Anonymous said...

All clinicians in a provider organisation will see the same data, same as they do today within a hospital.

Access controls are set by a consumer for a provider organisation, not individual clinicans.

The broader question here goes back to the nature of PCEHR, and the tension between the various interest groups. Patients want access to and control over their record. Clinicians generally believe they should have unfettered access to records.

The tradeoff was that the system could be a system that many patients chose not to use (and therefore had no data for those patients), but that clinicians had full access to and control over. Or a system that patient groups were happy to recommend using, and that gives extensive patient control, but that therefore has some limitations on access for some clinicians in some circumstances.

Is that perfect for all groups? No. Is that a compromise that allowed the different stakeholders to all get benefit? Yes. There was no political path to a system where we mandated that all patients used it, and gave them no control over the data in it.

Anonymous said...

This seemingly reasonable comment conceals a plethora of assumptions required to make it seem reasonable, but nonetheless betrays the flawed justification for the PCEHR in the 1st place.

Please spell out the assumed Benefits, the evidence that these Benefits are desirable and actively pursued by your defined set of stakeholders and the current evidence these "assumptions" have any basis in fact!

Unfortunately time will be our only guardian to expose the flaws and lies pushed forth to justify criminal misapplication of Tax Payers' funds to this "wet dream" of "someone's" intellectually bankrupt PCEHR baby.

Anonymous said...

"The tradeoff was that the system could be a system that many patients chose not to use (and therefore had no data for those patients), but that clinicians had full access to and control over. Or a system that patient groups were happy to recommend using, and that gives extensive patient control, but that therefore has some limitations on access for some clinicians in some circumstances."

For my money, sure, under any normal project methodology, a fair point to discuss and the arguments of someone that might have invested hard work at the doing end of this. I don't mean to be dismissive of the point and I feel for the argument and would discuss it had the stakeholder engagement methodology and the system uptake had been anything other than abysmal.

Both are a manifest indication that it has not been and will not be a success but a failure in terms of meeting stakeholders needs.

We could discuss the implementation as though there was some merit in it, but it still appears from evidence posted here that:

- The number of patients it is currently supporting is negligible.
- It is not at all intuitive to use with a UI that throws cryptic messages at users;
- The real clinical content feeds are openly questionable and of limited quality;
- These sorts of discussions didn't stop it being implemented whilst rebuffing advice given from the local industry, so why bother engaging now;
- The price of what has been delivered is a disgraceful gouge from the point of view of taxpayer value and fitness for use;
- If it wasn't for this forum's voice it would no doubt be celebrated as a great success by all involved, with much rewriting of history!

The MSIA and advocacy groups were ignored and openly rebuffed by those with all the power to implement this system.
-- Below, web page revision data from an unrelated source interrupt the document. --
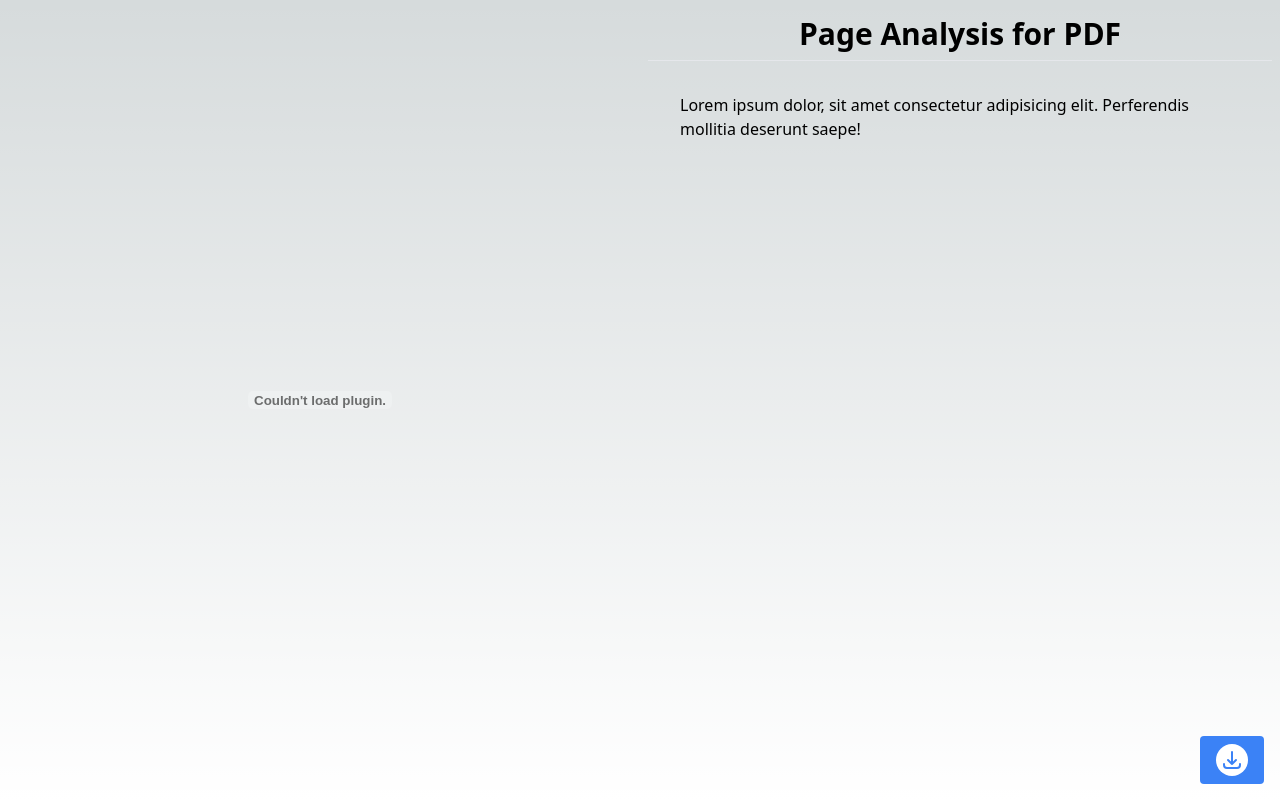
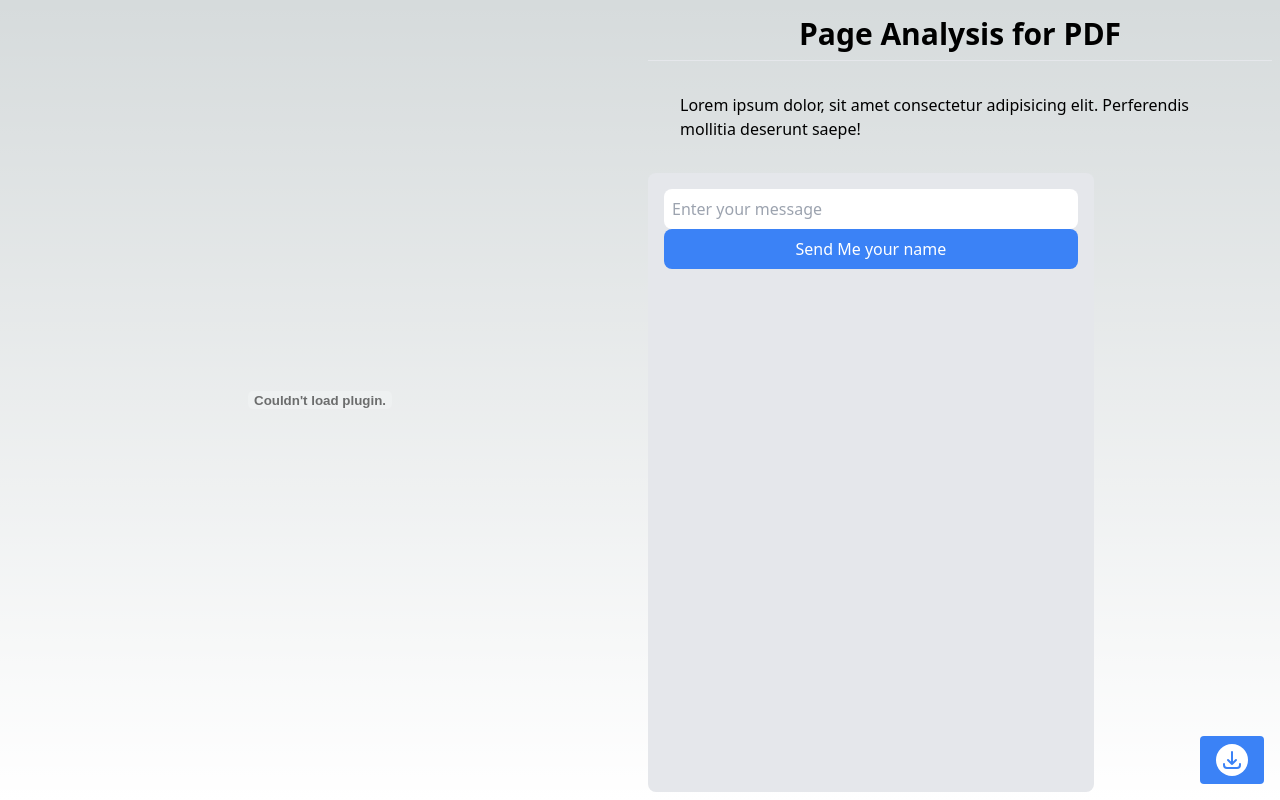
Before and after one commit to mdarshad1000/LegalAI, a Next.js app: page /pdf/1 in a window 1280 px wide. Built offline with nearby package versions, Linux system fonts and the light colour scheme.

Commit message:
add chatbot

```diff
--- /dev/null
+++ b/pages/chatbot.tsx
@@ -0,0 +1,63 @@
+import React, { useState } from "react";
+
+const Chatbot = () => {
+  const [messages, setMessages] = useState<{ text: string; sender: string }[]>(
+    []
+  );
+
+  const addMessage = (newMessage: { text: string; sender: string }) => {
+    setMessages([...messages, newMessage]);
+  };
+
+  const MessageList = () => {
+    return (
+      <div className="">
+        {messages.map((message, index) => (
+          <div
+            key={index}
+            className={`bg-white rounded-lg p-4 ${
+              message.sender === "user1" ? "ml-auto" : ""
+            }`}
+          >
+            <p className="text-gray-800">{message.text}</p>
+            <p className="text-gray-600 text-xs">{message.sender}</p>
+          </div>
+        ))}
+      </div>
+    );
+  };
+
+  const ChatForm = () => {
+    const [newMessage, setNewMessage] = useState("");
+
+    const handleSubmit = (e: React.FormEvent<HTMLFormElement>) => {
+      e.preventDefault();
+      addMessage({ text: newMessage, sender: "user1" });
+      setNewMessage("");
+    };
+
+    return (
+      <form className="bg-gray-200 rounded-lg p-4" onSubmit={handleSubmit}>
+        <input
+          className="bg-white rounded-lg p-2 w-full"
+          type="text"
+          value={newMessage}
+          onChange={(e) => setNewMessage(e.target.value)}
+          placeholder="Enter your message"
+        />
+        <button className="bg-blue-500 text-white rounded-lg p-2 w-full">
+          Send Me your name
+        </button>
+      </form>
+    );
+  };
+
+  return (
+    <div className="flex h-full">
+      <MessageList />
+      <ChatForm />
+    </div>
+  );
+};
+
+export default Chatbot;
--- a/pages/pdf/[slug].tsx
+++ b/pages/pdf/[slug].tsx
@@ -1,11 +1,15 @@
 import React, { useState, useEffect, use } from "react";
 import { useRouter } from "next/router";
 import axios from "axios";
+import Chatbot from "../chatbot";
 
 export default function Pdf() {
   const router = useRouter();
   const { slug } = router.query;
-    const pdfURL = `https://firebasestorage.googleapis.com/v0/b/legal-ai-8ebe8.appspot.com/o/pdfs%2` + slug + '? alt = media';
+  const pdfURL =
+    `https://firebasestorage.googleapis.com/v0/b/legal-ai-8ebe8.appspot.com/o/pdfs%2` +
+    slug +
+    "? alt = media";
 
   // useEffect(() => {
   //     axios.post('http://localhost:5000/api/pdf', {
@@ -19,38 +23,58 @@ export default function Pdf() {
   //         });
   // }, []);
 
-
   return (
     <div className="flex h-screen">
       <div className="w-1/2 h-full">
-                <embed src={`https://firebasestorage.googleapis.com/v0/b/legal-ai-8ebe8.appspot.com/o/pdfs%2` + slug + '?alt=media'}
-                    type="application/pdf" width="100%" height="100%"
+        <embed
+          src={
+            `https://firebasestorage.googleapis.com/v0/b/legal-ai-8ebe8.appspot.com/o/pdfs%2` +
+            slug +
+            "?alt=media"
+          }
+          type="application/pdf"
+          width="100%"
+          height="100%"
         ></embed>
       </div>
 
       <div className="flex w-1/2 p-2 flex-col">
         <div className="flex border-b p-2 w-full">
-                    <h1 className="font-semibold text-3xl mx-auto">Page Analysis for PDF</h1>
+          <h1 className="font-semibold text-3xl mx-auto">
+            Page Analysis for PDF
+          </h1>
         </div>
 
         <p className="p-8">
-                    Lorem ipsum dolor, sit amet consectetur adipisicing elit. Perferendis mollitia deserunt saepe!
+          Lorem ipsum dolor, sit amet consectetur adipisicing elit. Perferendis
+          mollitia deserunt saepe!
         </p>
 
+        {/* <MyForm /> */}
+        <Chatbot />
 
         <div className="fixed bottom-0 right-0 m-4">
           <button className="bg-blue-500 hover:bg-blue-700 text-white font-bold py-2 px-4 rounded">
             <div className="bg-white rounded-full h-8 w-8 flex items-center justify-center">
-                            <svg className="h-6 w-6 text-blue-500" fill="none" stroke="currentColor" viewBox="0 0 24 24" xmlns="http://www.w3.org/2000/svg">
-                                <path strokeLinecap="round" strokeLinejoin="round" strokeWidth="2" d="M4 16v1a3 3
-                                0 003 3h10a3 3 0 003-3v-1m-4-4l-4 4m0 0l-4-4m4 4V4"></path>
+              <svg
+                className="h-6 w-6 text-blue-500"
+                fill="none"
+                stroke="currentColor"
+                viewBox="0 0 24 24"
+                xmlns="http://www.w3.org/2000/svg"
+              >
+                <path
+                  strokeLinecap="round"
+                  strokeLinejoin="round"
+                  strokeWidth="2"
+                  d="M4 16v1a3 3
+                                0 003 3h10a3 3 0 003-3v-1m-4-4l-4 4m0 0l-4-4m4 4V4"
+                ></path>
               </svg>
             </div>
-
           </button>
         </div>
       </div>
     </div>
-
   );
 }
```
Lines whose indentation alone changed are shown as unchanged.
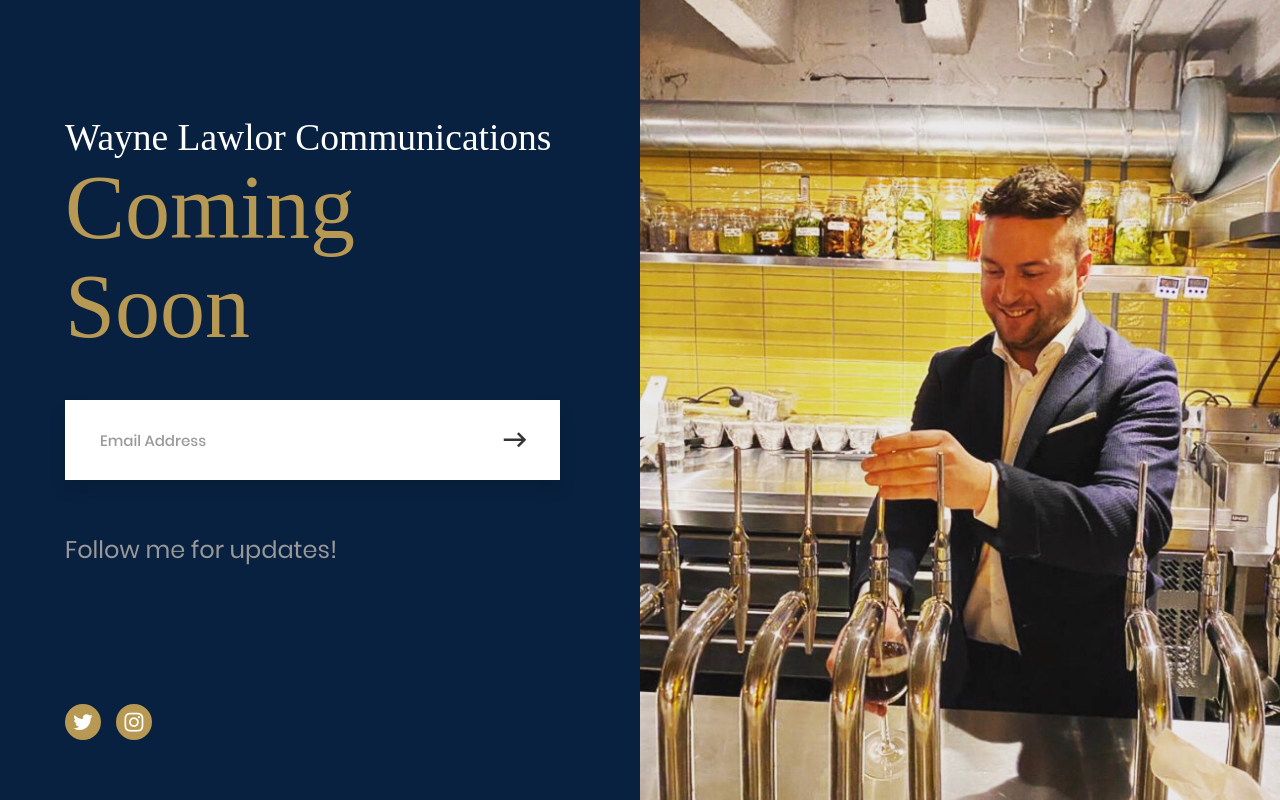
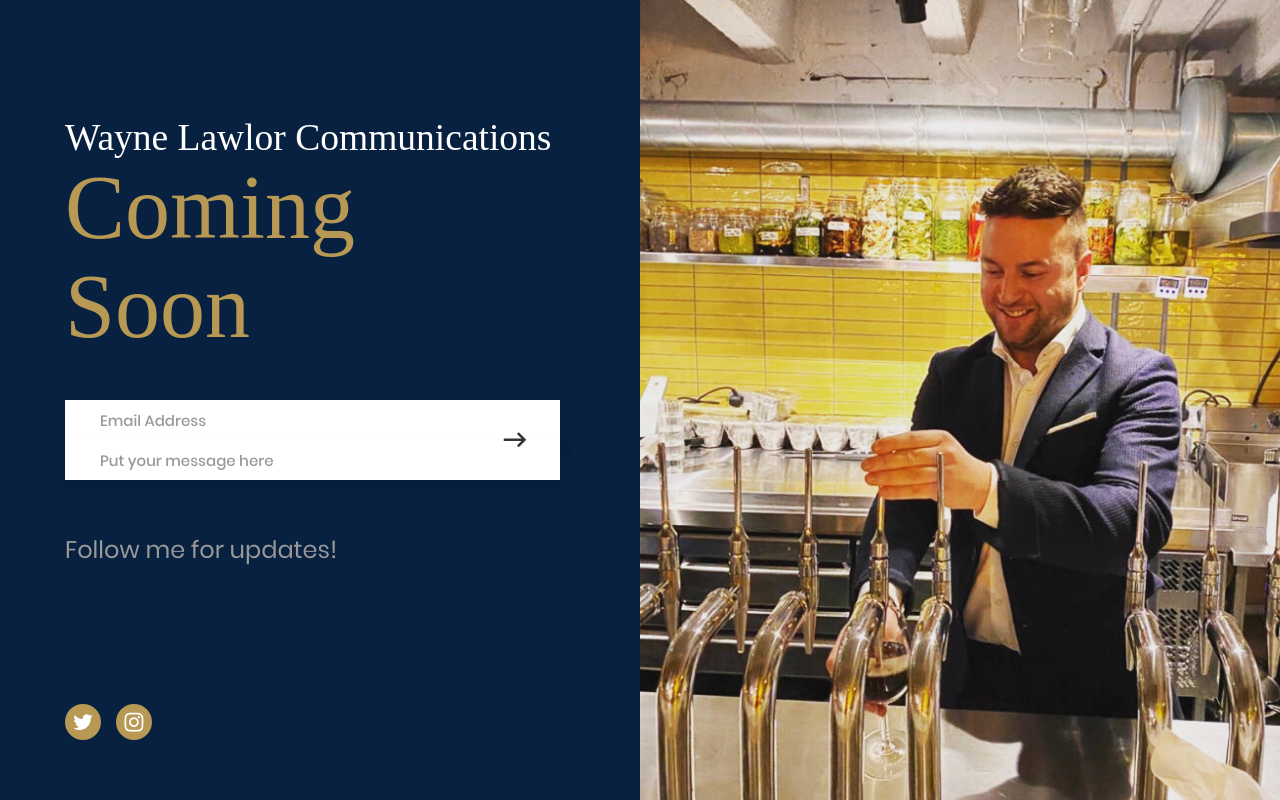
Before and after one commit to caoimhemalone/wayne_lawlor, a PHP site: page / in a window 1280 px wide. Run offline with PHP 8.4, Linux system fonts and the light colour scheme; some web fonts are replaced.

Commit message:
Email updated

```diff
--- a/css/main.css
+++ b/css/main.css
@@ -39,6 +39,11 @@ body {
 [ Form ]*/
 .contact100-form {
   max-width: 100%;
+  position: relative;
+}
+
+.contact100-form button {
+  z-index: 2;
 }
 /*------------------------------------------------------------------
 [ Input ]*/
@@ -48,14 +53,13 @@ body {
   max-width: 100%;
   position: relative;
   background-color: transparent;
-  height: 80px;
 }
 
 /*---------------------------------------------*/
 .input100 {
   display: block;
   width: 100%;
-  height: 100%;
+  height: 40px;
   padding: 0 90px 0 35px;
   background-color: #fff;
 
@@ -191,7 +195,6 @@ body {
   font-family: Poppins-Medium;
   font-size: 15px;
   color: #333;
-  line-height: 1.2;
 }
 
 
--- a/index.html
+++ b/index.html
@@ -35,13 +35,15 @@
 						Coming Soon
 					</h3>
 
-					<form class="contact100-form validate-form m-t-10 m-b-10">
-						<div class="wrap-input100 validate-input m-lr-auto-lg" data-validate = "Email is required: info@waynelawlor.com">
-							<input class="s2-txt1 placeholder0 input100 trans-04" type="text" name="email" placeholder="Email Address">
+					<form class="contact100-form validate-form m-t-10 m-b-10" action="mailto:caoimhegmalone@gmail.com" method="POST" enctype="text/plain">
+						<button class="flex-c-m ab-b-r size2 hov1">
+							<input type="submit" value="">
+							<i class="zmdi zmdi-long-arrow-right fs-30 cl1 trans-04"></i>
+						</button>
 
-							<button class="flex-c-m ab-t-r size2 hov1">
-								<i class="zmdi zmdi-long-arrow-right fs-30 cl1 trans-04"></i>
-							</button>
+						<div class="wrap-input100 validate-input m-lr-auto-lg" data-validate = "Email is required">
+							<input class="s2-txt1 placeholder0 input100 trans-04" type="text" name="mail" placeholder="Email Address">
+							<input class="s2-txt1 placeholder0 input100 trans-04" type="text" name="comment" placeholder="Put your message here" size="50">
 						</div>
 					</form>
 
```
They thought they knew better and "picked their winners" so no wonder it isn't working!

For the money they have given out on our behalf, I for one as a taxpayer want to see some value, not weasel words about why it isn't working due to tradeoffs. Lets have the conversation about tradeoffs with stakeholders beforehand, or when they have got 200,000 patients on board. Lets not post-rationalise this thing and put more good money after bad without seeing a return on the initial taxpayer investment!

Someone needs to stand up and cop it sweet here, with an audit of why we spent over a hundred million dollars in twelve months for nothing more than a portal that didn't work. We continue to spend millions of dollars on support for it. I wonder how many patients are using it now?

Disappointed!